Take a look at these examples:

  • iShares MSCI Emerging Markets Index (EEM): It’s 33.6% off its high of Oct. 29, 2007. It has $20.3 billion in assets.
  • United States Natural Gas (UNG): It’s 46.5% off its high of July 1, 2008. It has $1.1 billion in assets.
  • iShares MSCI Brazil (EWZ): It’s 34.5% off its high of May 15, 2008. It has $7.2 billion in assets.

Why are so many investors allowing themselves to get slaughtered by holding on to poor performing ETFs? If you had a plan and stuck with it, you got out of these funds in time and protected yourself plenty on the downside. Our own strategy is to get out when a fund drops 8% off its high or drops below its 200-day moving average.

Once you’re out, that money can be considered a “free agent.” You don’t have to get back in to the area you’ve just left – look around. There are always areas that are moving. Or, if you’d rather, you can sit back and wait it out.

The best and easiest way to protect yourself is by setting stop losses. Just ask yourself what’s worse: getting in to a fund, riding it to 60% returns, then watching it lose 40% of that; or getting in, riding it to the same returns, and getting out when it drops 8%?

This is what we do for our clients, and it works. Setting stop losses is the best way to protect yourself on the downside. Having both an entry and exit plan is just as important as the decision one makes as to where to put his or her money.

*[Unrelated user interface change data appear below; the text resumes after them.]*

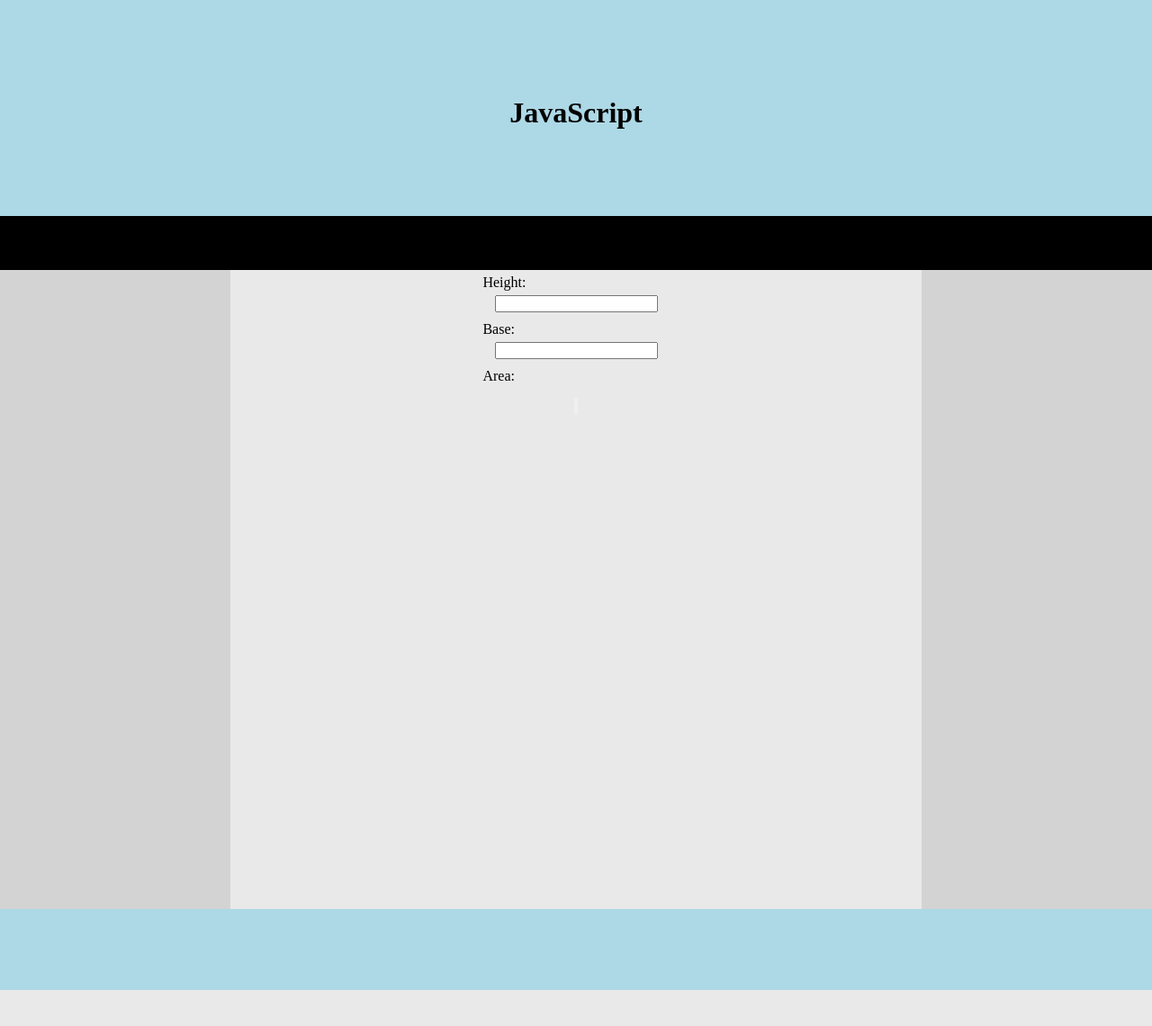
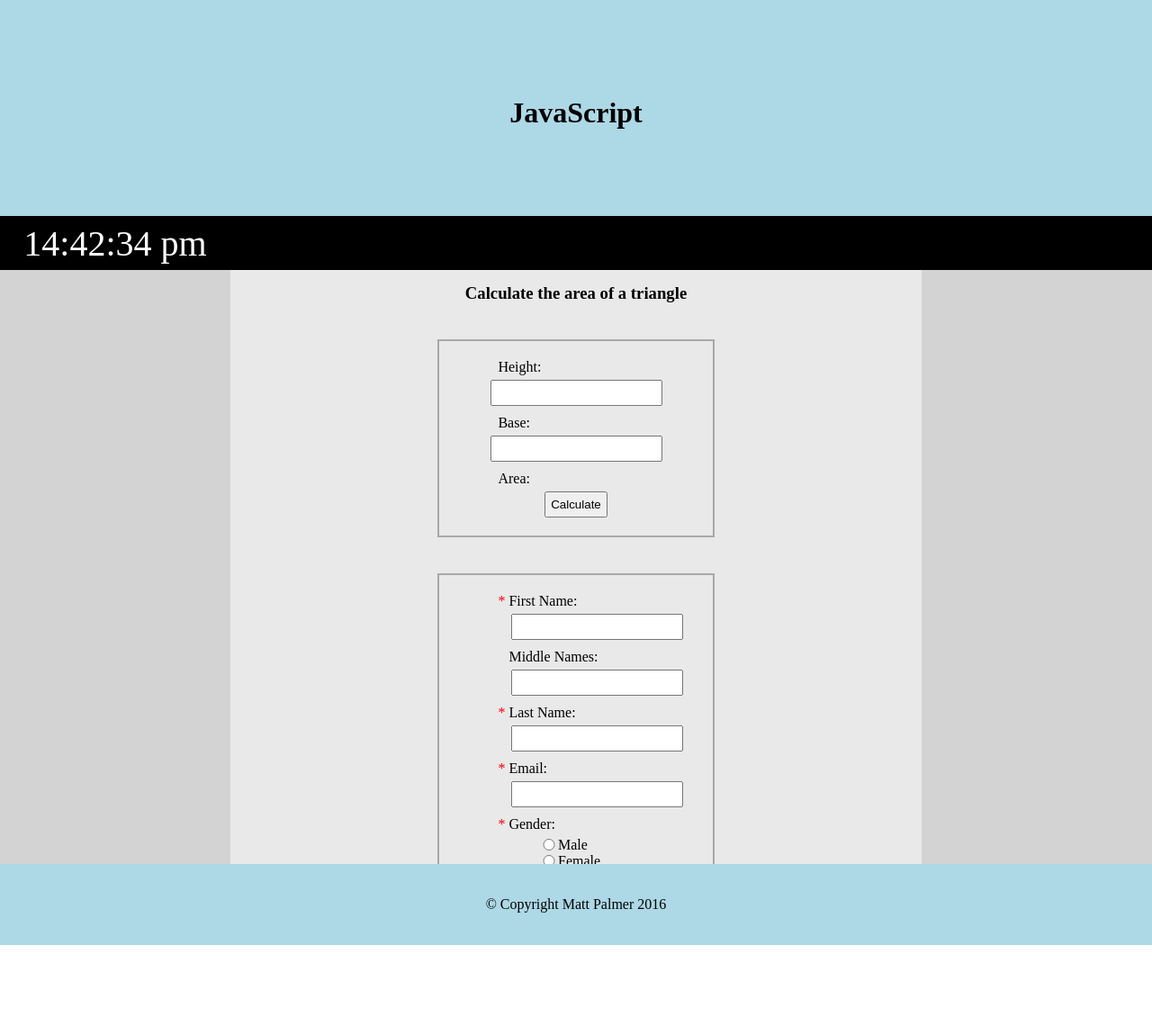
Before and after one commit to Matt-Palmer/javascript, a PHP site: page / in a window 1280 px wide. Shown: the whole page at 90% size. Before the commit the page ends 1100 px from the top, so only its background shows below. Run offline with PHP 8.4, Linux system fonts and the light colour scheme.

Commit message:
adding php

```diff
--- a/css/template.css
+++ b/css/template.css
@@ -21,6 +21,9 @@ header{
 	background-color: lightblue;
 	position: relative;
 	text-align: center;
+}
+
+header h1{
 	line-height: 250px;
 }
 
@@ -34,19 +37,42 @@ header .nav-container{
 	color: lightgray;
 }
 
-.content-container{
-	width: 60%;
-	height: 800px;
-	background-color: rgb(233,233,233);
-	margin: 0 auto;
+
+#local-time{
+	position: relative;
+	top: 0;
+	left: 0;
+	height: 60px;
+	width: 20%;
+	padding: 7px;
+	color: white;
+	font-size: 40px;
 }
 
+.content-container{
+	position: relative;
+	width: 60%;
+	height: auto;
+	background-color: rgb(233,233,233);
+	margin: 0 auto 90px;
+	padding: 0 0 10px;
+}
+
+.content-container h3{
+	padding-top: 15px;
+	text-align: center;
+}
+
+.personal-info-form-container,
 .form-container{
 	width: 40%;
-	height: 400px;
-	margin: 0 auto;
+	height: auto;
+	margin: 40px auto 0;
+	padding: 15px;
+	border: 2px solid darkgray;
 }
 
+.personal-info-form-container p,
 .form-container p{
 	padding: 5px 5px 5px 50px;
 }
@@ -54,7 +80,45 @@ header .nav-container{
 .form-container input{
 	display: block;
 	margin: 0 auto 5px;
+	padding: 5px;
+}
 
+.personal-info-form-container input{
+	display: inline;
+	margin: 0 0 5px 64.297px;
+	padding: 5px;
+}
+
+.form-container .error-message{
+	color: red;
+}
+
+.form-container #submit-btn{
+	padding: 5px;
+}
+
+.personal-info-form-container .radio{
+	margin: 0 auto;
+	width: 80px;
+}
+
+.personal-info-form-container #personal-form-submit-btn{
+	display: block;
+	margin: 10px auto 0;
+	padding: 5px;
+}
+
+.required:before{
+	content: "* ";
+	color: red;
+}
+
+.personal-info-form-container .radio input{
+	width: 20px;
+	padding: 0;
+	margin: 0;
+	float: left;
+	margin-top: 2px;
 }
 
 footer{
@@ -64,4 +128,6 @@ footer{
 	height: 90px;
 	width: 100%;
 	background-color: lightblue;
+	text-align: center;
+	line-height: 90px;
 }
--- a/index.html
+++ b/index.html
@@ -13,29 +13,58 @@
 				<h1>JavaScript</h1>
 
 				<nav class="nav-container">
+					<p id="local-time"></p>
+				</nav>
 
-				</nav>
+
 
 			</header>
 
 			<div class="content-container">
 
-				<form class="form-container">
-					<p>Height:</p>
-					<input type="text" name="length-one" id="triangle-height">
-					<p>Base:</p>
-					<input type="text" name="length-two" id="triangle-base">
-					<p>Area:</p>
-					<div><p id="triangle-area"></p></div>
+				<h3>Calculate the area of a triangle</h3>
 
-					<input type="button" name="Submit" id="submit-btn">
+				<form name="calculate-area-form" class="form-container">
+
+					<p>Height:<span id="height-error-message" class="error-message"></span></p>
+					<input type="text" name="height" id="triangle-height">
+
+					<p>Base:<span id="base-error-message" class="error-message"></span></p>
+					<input type="text" name="base" id="triangle-base">
+
+					<p>Area: <span id="triangle-area"></span></p>
+
+					<input type="button" name="Submit" value="Calculate" id="submit-btn">
 				</form>
 
+				<form class="personal-info-form-container">
 
+					<p><span class="required"></span>First Name: </p>
+					<input type="text" name="first-name">
+
+					<p style="padding-left: 62px">Middle Names: </p>
+					<input type="text" name="middle-name">
+
+					<p><span class="required"></span>Last Name: </p>
+					<input type="text" name="last-name">
+
+					<p><span class="required"></span>Email: </p>
+					<input type="email" name="email">
+
+					<p><span class="required"></span>Gender:</p>
+					<div class="radio">
+						<input type="radio" name="gender" value="Male"><label>Male</label><br>
+						<input type="radio" name="gender" value="Female"><label>Female</label><br>
+						<input type="radio" name="gender" value="Other"><label>Other</label>
+					</div>
+
+					<input type="submit" value="Submit" id="personal-form-submit-btn">
+
+				</form>
 			</div>
 
 			<footer>
-
+				<p>&copy Copyright Matt Palmer<span id="copyright-year"></span></p>
 			</footer>
 		</div>
 
--- a/js/javascript.js
+++ b/js/javascript.js
@@ -1,26 +1,74 @@
-var height = document.getElementById('triangle-height');
-var base = document.getElementById('triangle-base');
-
-
-
-function btnClicked(){
-	console.log('button pressed');
-}
-
 function calculateArea(height, base){
 
-	height = height;
-	base = base;
 	console.log('btn clicked');
 
 	var area = (base * height) / 2;
 
 	document.getElementById('triangle-area').innerHTML = area;
 
+};
 
-};
+function validateForm(){
+	var heightVal = document.forms['calculate-area-form']['height'].value;
+	var baseVal = document.forms['calculate-area-form']['base'].value;
+
+
+
+	if(heightVal == null || heightVal == "" || baseVal == null || baseVal == "")
+	{
+		if(heightVal == null || heightVal == ""){
+			document.getElementById('height-error-message').innerHTML = ' Please enter a height value'
+		}else{
+			document.getElementById('height-error-message').innerHTML = ''
+		}
+
+		if (baseVal == null || baseVal == ""){
+			document.getElementById('base-error-message').innerHTML = ' Please enter a base value'
+		}else{
+			document.getElementById('base-error-message').innerHTML = ''
+		}
+
+	}else{
+		var height = document.getElementById('triangle-height');
+		var base = document.getElementById('triangle-base');
+
+		document.getElementById('height-error-message').innerHTML = ''
+		document.getElementById('base-error-message').innerHTML = ''
+
+		calculateArea(height.value, base.value);
+	}
+
+
+
+}
 
 document.getElementById('submit-btn').onclick = function(){
 
-	calculateArea(height.value, base.value);
+	validateForm();
+
 }
+
+function displayTime(){
+	var date = new Date();
+	var hour = date.getHours();
+	var minute = date.getMinutes();
+	var second = date.getSeconds();
+	var ampm = hour >= 12 ? 'pm' : 'am';
+	hour = hour < 10 ? '0'+hour : hour;
+	minute = minute < 10 ? '0'+minute : minute;
+	second = second < 10 ? '0'+second : second;
+
+	document.getElementById("local-time").innerHTML = hour + ":" + minute + ":" + second + " " + ampm;
+
+}
+
+var showTime = setInterval(displayTime, 1000);
+
+function displayCopyrightYear(){
+	var date = new Date();
+	var year = date.getFullYear();
+
+	document.getElementById("copyright-year").innerHTML = " " + year;
+}
+
+displayCopyrightYear();
```
Also changed, not shown: email.php (added, +7 -0 lines).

We realize it’s easier said than done, but sticking to the plan is rewarding when you get into the habit.